— Problem description —
Within the entries that follow, report how many lines contain the word "QADT", giving the number by itself.

[Before and after images]

Segment Open

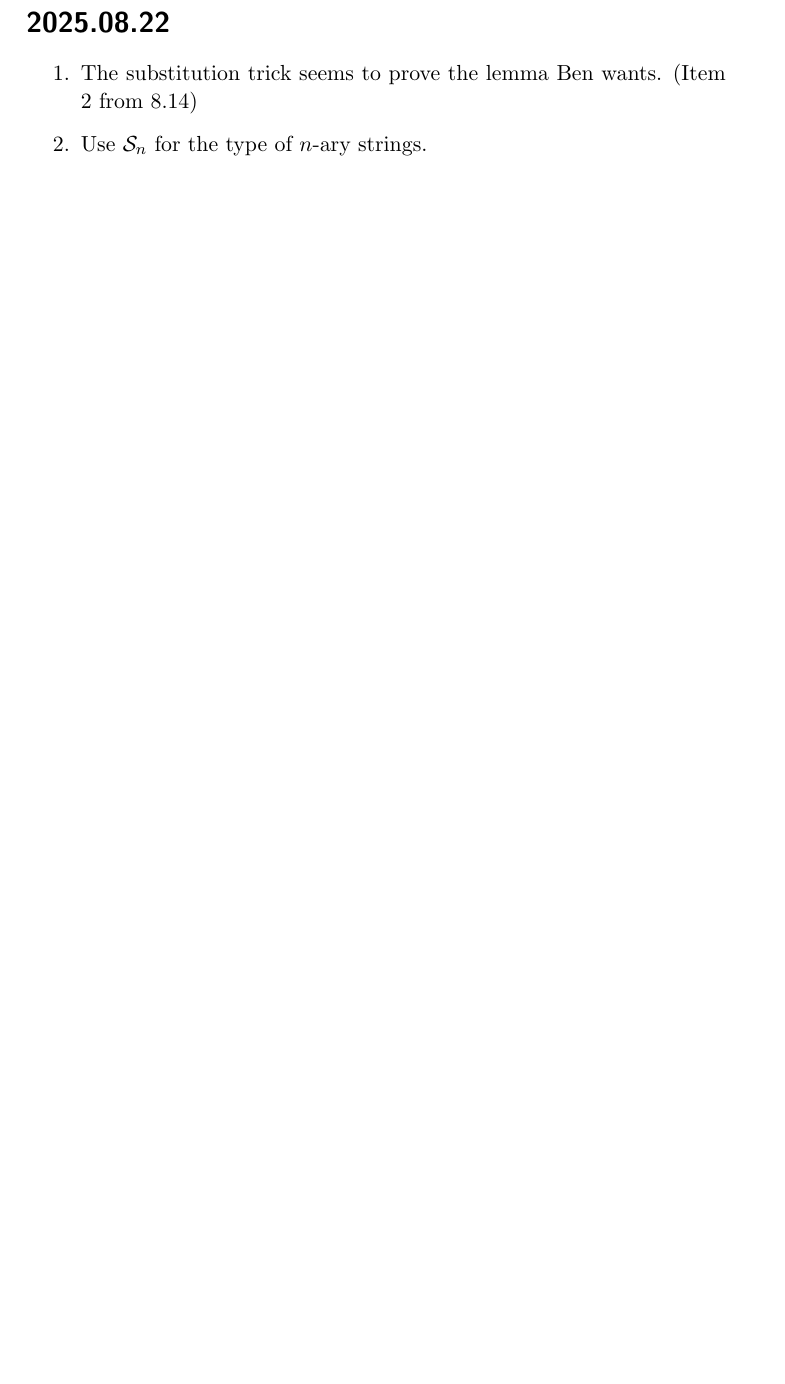
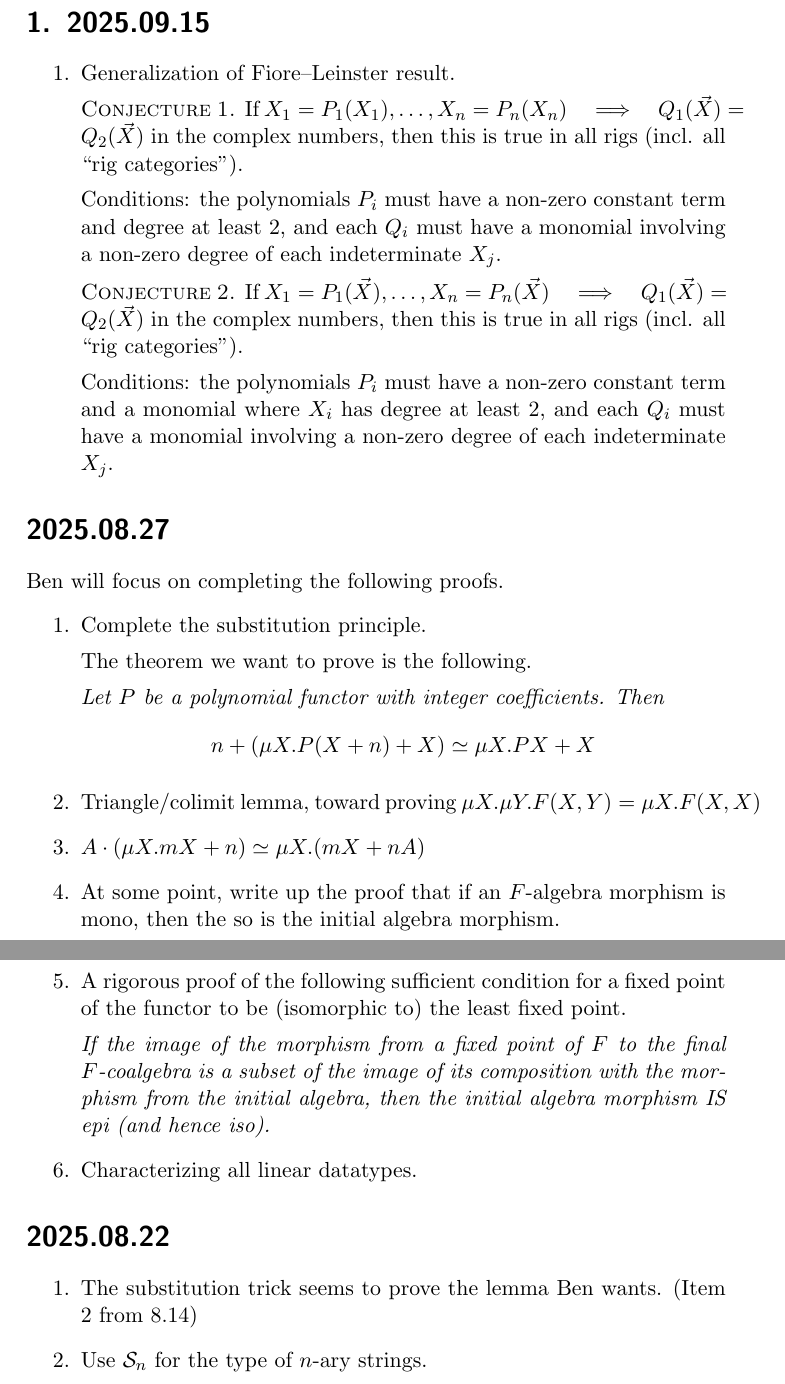
Before and after one commit to DrPolonsky/LAM, a LaTeX document (QADT/notes.tex): part of page 1 of 12 before the commit and two parts of pages 1 and 2 of 13 after it, the two joined at a grey line, cut at the place of the change, the shorter picture padded with empty space. Compiled offline with pdfLaTeX.

Commit message:
QADT notes

```diff
--- a/QADT/notes.tex
+++ b/QADT/notes.tex
@@ -20,6 +20,51 @@
 
 \newcommand{\hired}[1]{\textcolor{Red}{#1}}
 \begin{document}
+
+\section{2025.09.15}
+\begin{enumerate}
+  \item Generalization of Fiore--Leinster result.
+
+  \textsc{Conjecture 1.}
+  If $X_1=P_1(X_1),\dots,X_n=P_n(X_n) \then Q_1(\vec X) = Q_2(\vec X)$
+  in the complex numbers, then this is true in all rigs (incl. all ``rig categories'').
+
+  Conditions: the polynomials $P_i$ must have a non-zero constant term and degree at least 2,
+  and each $Q_i$ must have a monomial involving a non-zero degree of each indeterminate $X_j$.
+
+  \textsc{Conjecture 2.}
+  If $X_1=P_1(\vec X),\dots,X_n=P_n(\vec X) \then Q_1(\vec X) = Q_2(\vec X)$
+  in the complex numbers, then this is true in all rigs (incl. all ``rig categories'').
+
+  Conditions: the polynomials $P_i$ must have a non-zero constant term and a monomial where $X_i$ has degree at least 2,
+  and each $Q_i$ must have a monomial involving a non-zero degree of each indeterminate $X_j$.
+
+
+\end{enumerate}
+
+\section*{2025.08.27}
+
+Ben will focus on completing the following proofs.
+\begin{enumerate}
+  \item Complete the substitution principle.
+
+  The theorem we want to prove is the following.
+
+  \emph{Let $P$ be a polynomial functor with integer coefficients. Then}
+  \[n + (\mu X. P(X + n) + X) \simeq \mu X. PX + X\]
+  \item Triangle/colimit lemma, toward proving $\mu X. \mu Y. F(X,Y) = \mu X. F(X,X)$
+  \item $A \cdot (\mu X. m X + n) \simeq \mu X. (m X + n A)$
+  \item At some point, write up the proof that if an $F$-algebra morphism is
+  mono, then the so is the initial algebra morphism.
+  \item A rigorous proof of the following sufficient condition for a fixed
+  point of the functor to be (isomorphic to) the least fixed point.
+
+  \emph{If the image of the morphism from a fixed point of $F$ to the final $F$-coalgebra
+  is a subset of the image of its composition with the morphism from the initial algebra,
+  then the initial algebra morphism IS epi (and hence iso).}
+
+  \item Characterizing all linear datatypes.
+\end{enumerate}
 
 \section*{2025.08.22}
 \begin{enumerate}
```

Segment Closed

— Response box —
4